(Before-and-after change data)
■ ■ ■ ■ ■

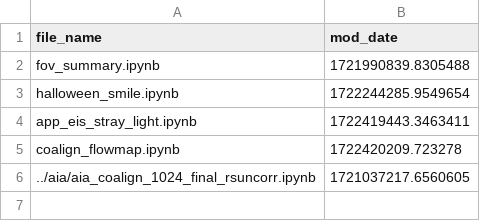
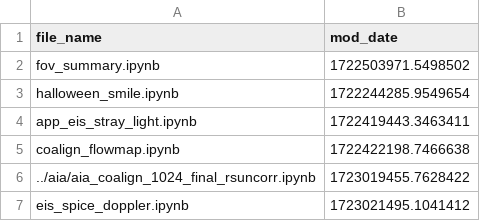
Before and after one commit to yjzhu-solar/EIS_DKIST_SolO, a CSV file: ipynb/ms_eis_eui_upflow/latest_mod_date.csv, drawn as a sheet.

```diff
--- a/ipynb/ms_eis_eui_upflow/latest_mod_date.csv
+++ b/ipynb/ms_eis_eui_upflow/latest_mod_date.csv
@@ -1,6 +1,7 @@
 file_name,mod_date
-fov_summary.ipynb,1721990839.8305488
+fov_summary.ipynb,1722503971.5498502
 halloween_smile.ipynb,1722244285.9549654
 app_eis_stray_light.ipynb,1722419443.3463411
-coalign_flowmap.ipynb,1722420209.723278
-../aia/aia_coalign_1024_final_rsuncorr.ipynb,1721037217.6560605
+coalign_flowmap.ipynb,1722422198.7466638
+../aia/aia_coalign_1024_final_rsuncorr.ipynb,1723019455.7628422
+eis_spice_doppler.ipynb,1723021495.1041412
```
Also changed, not shown: 3 other files.
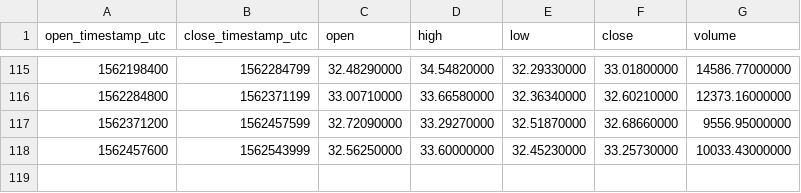
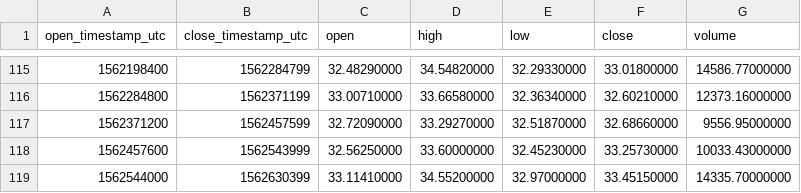
Before and after one commit to cryptobigbro/binance-BNBTUSD, a CSV file: binance-BNBTUSD-1d.csv, drawn as a sheet; only a part is shown, gaps mark what is left out; the diff names each change by its address in the sheet, - before the commit and + after, or states it on an @@ line.

```diff
--- a/binance-BNBTUSD-1d.csv
+++ b/binance-BNBTUSD-1d.csv
+row 119: 1562544000 | 1562630399 | 33.11410000 | 34.55200000 | 32.97000000 | 33.45150000 | 14335.70000000
```
Also changed, not shown: binance-BNBTUSD-1h.csv.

■ ■ ■ ■ ■

# Aim of the task
Look through the lines above and collect those with the word "drawn".

# Solution for this exercise
Before and after one commit to yjzhu-solar/EIS_DKIST_SolO, a CSV file: ipynb/ms_eis_eui_upflow/latest_mod_date.csv, drawn as a sheet.
Before and after one commit to cryptobigbro/binance-BNBTUSD, a CSV file: binance-BNBTUSD-1d.csv, drawn as a sheet; only a part is shown, gaps mark what is left out; the diff names each change by its address in the sheet, - before the commit and + after, or states it on an @@ line.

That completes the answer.